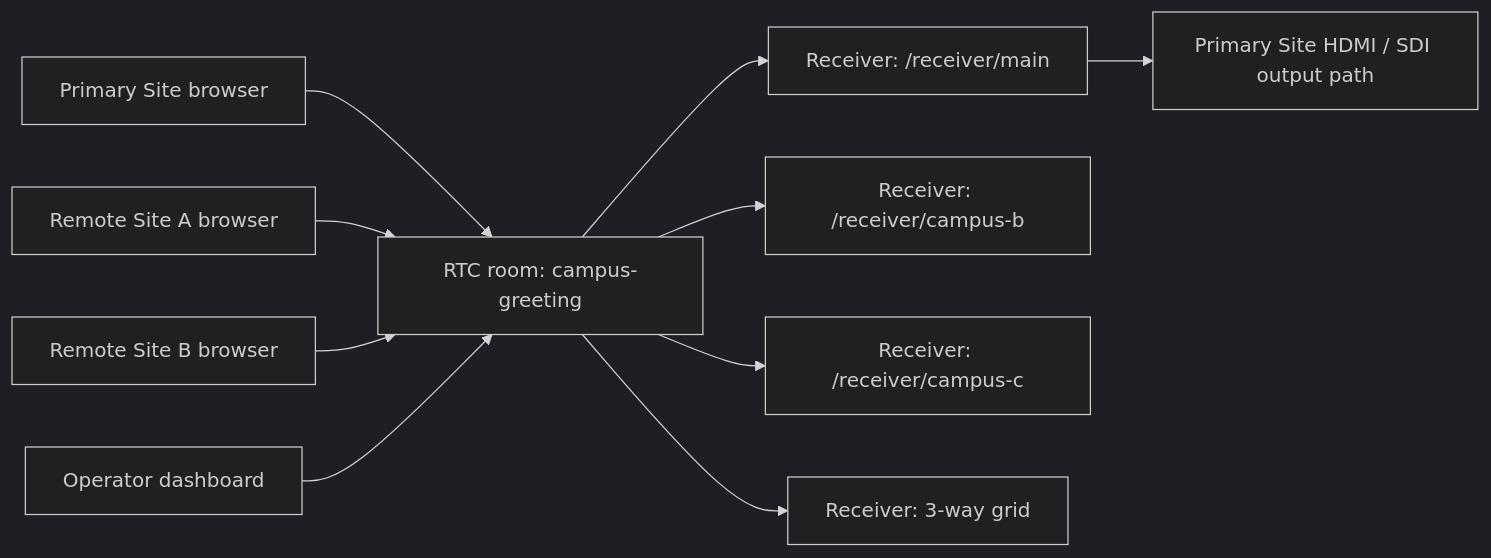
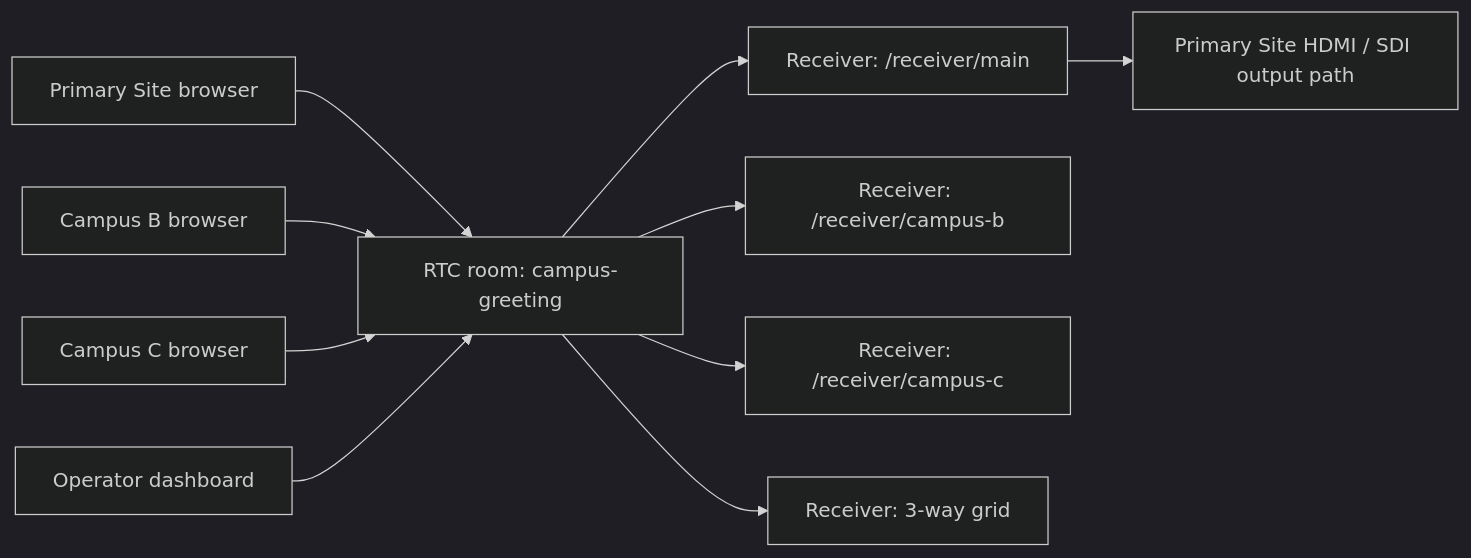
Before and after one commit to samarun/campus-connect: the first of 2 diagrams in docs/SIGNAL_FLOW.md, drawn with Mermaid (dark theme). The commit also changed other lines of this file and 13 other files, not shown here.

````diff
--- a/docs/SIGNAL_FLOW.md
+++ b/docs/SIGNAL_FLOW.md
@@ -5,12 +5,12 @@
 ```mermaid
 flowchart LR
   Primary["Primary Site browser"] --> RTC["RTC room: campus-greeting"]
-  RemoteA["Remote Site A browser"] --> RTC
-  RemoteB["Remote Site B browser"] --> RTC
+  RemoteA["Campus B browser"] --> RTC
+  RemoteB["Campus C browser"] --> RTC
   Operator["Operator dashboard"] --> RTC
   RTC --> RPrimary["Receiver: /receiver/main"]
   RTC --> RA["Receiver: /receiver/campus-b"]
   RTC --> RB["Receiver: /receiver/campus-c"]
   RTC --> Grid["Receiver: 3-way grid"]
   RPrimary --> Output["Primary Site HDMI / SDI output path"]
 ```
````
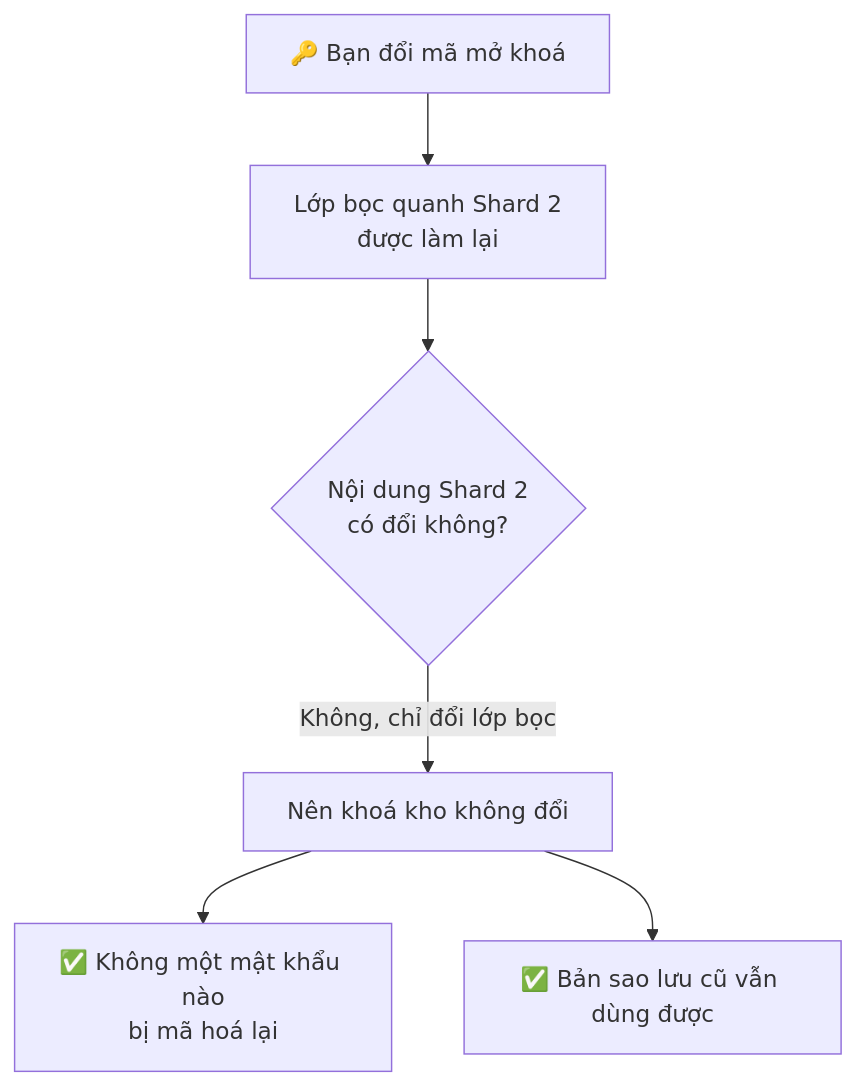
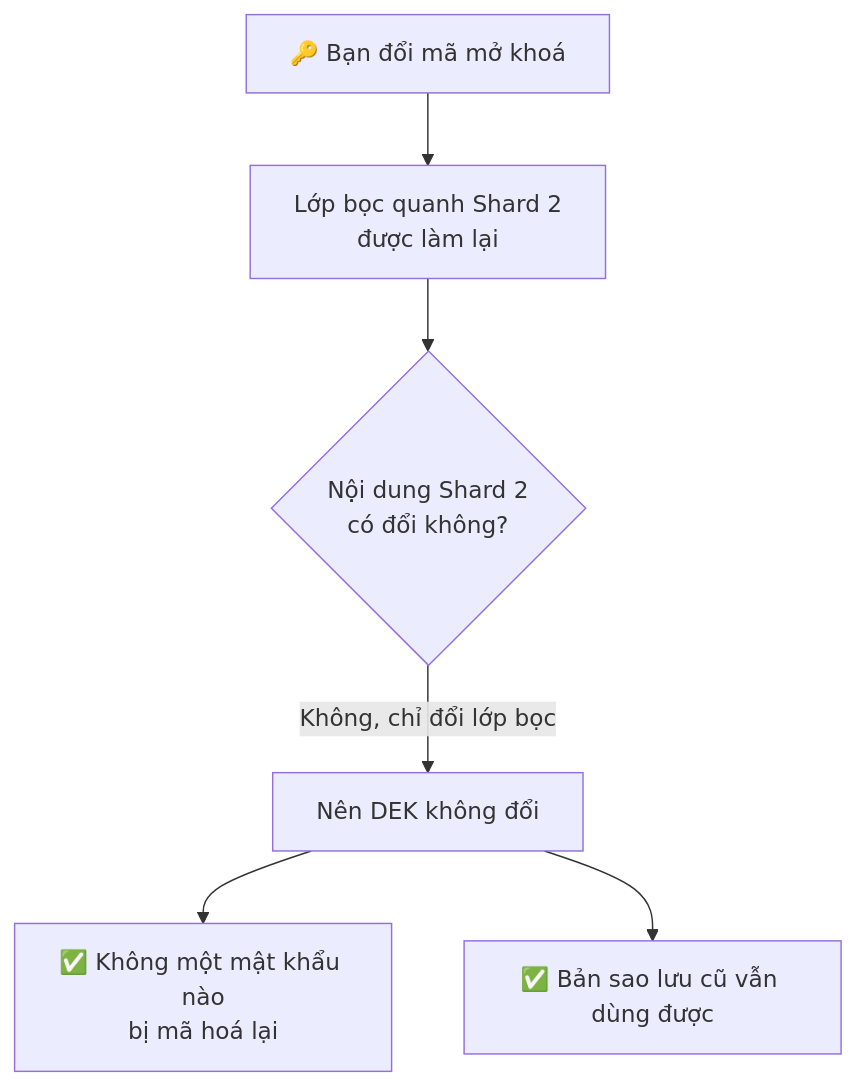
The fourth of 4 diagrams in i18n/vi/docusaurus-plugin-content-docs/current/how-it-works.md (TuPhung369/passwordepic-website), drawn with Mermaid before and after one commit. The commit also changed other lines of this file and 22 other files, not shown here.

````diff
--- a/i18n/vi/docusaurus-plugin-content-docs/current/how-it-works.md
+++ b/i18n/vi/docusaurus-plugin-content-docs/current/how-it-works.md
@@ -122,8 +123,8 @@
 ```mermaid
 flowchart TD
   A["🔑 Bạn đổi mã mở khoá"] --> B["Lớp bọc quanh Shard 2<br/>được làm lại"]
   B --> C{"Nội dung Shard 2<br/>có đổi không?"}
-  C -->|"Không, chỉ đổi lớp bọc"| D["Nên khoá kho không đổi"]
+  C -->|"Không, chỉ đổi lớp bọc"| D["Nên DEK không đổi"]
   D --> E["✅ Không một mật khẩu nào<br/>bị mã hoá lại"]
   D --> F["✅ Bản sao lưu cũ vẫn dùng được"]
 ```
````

■ **Assignment**
Copy the material verbatim. The pictures are not part of the copy.

■ **Result below**
Before and after one commit to samarun/campus-connect: the first of 2 diagrams in docs/SIGNAL_FLOW.md, drawn with Mermaid (dark theme). The commit also changed other lines of this file and 13 other files, not shown here.

````diff
--- a/docs/SIGNAL_FLOW.md
+++ b/docs/SIGNAL_FLOW.md
@@ -5,12 +5,12 @@
 ```mermaid
 flowchart LR
   Primary["Primary Site browser"] --> RTC["RTC room: campus-greeting"]
-  RemoteA["Remote Site A browser"] --> RTC
-  RemoteB["Remote Site B browser"] --> RTC
+  RemoteA["Campus B browser"] --> RTC
+  RemoteB["Campus C browser"] --> RTC
   Operator["Operator dashboard"] --> RTC
   RTC --> RPrimary["Receiver: /receiver/main"]
   RTC --> RA["Receiver: /receiver/campus-b"]
   RTC --> RB["Receiver: /receiver/campus-c"]
   RTC --> Grid["Receiver: 3-way grid"]
   RPrimary --> Output["Primary Site HDMI / SDI output path"]
 ```
````
The fourth of 4 diagrams in i18n/vi/docusaurus-plugin-content-docs/current/how-it-works.md (TuPhung369/passwordepic-website), drawn with Mermaid before and after one commit. The commit also changed other lines of this file and 22 other files, not shown here.

````diff
--- a/i18n/vi/docusaurus-plugin-content-docs/current/how-it-works.md
+++ b/i18n/vi/docusaurus-plugin-content-docs/current/how-it-works.md
@@ -122,8 +123,8 @@
 ```mermaid
 flowchart TD
   A["🔑 Bạn đổi mã mở khoá"] --> B["Lớp bọc quanh Shard 2<br/>được làm lại"]
   B --> C{"Nội dung Shard 2<br/>có đổi không?"}
-  C -->|"Không, chỉ đổi lớp bọc"| D["Nên khoá kho không đổi"]
+  C -->|"Không, chỉ đổi lớp bọc"| D["Nên DEK không đổi"]
   D --> E["✅ Không một mật khẩu nào<br/>bị mã hoá lại"]
   D --> F["✅ Bản sao lưu cũ vẫn dùng được"]
 ```
````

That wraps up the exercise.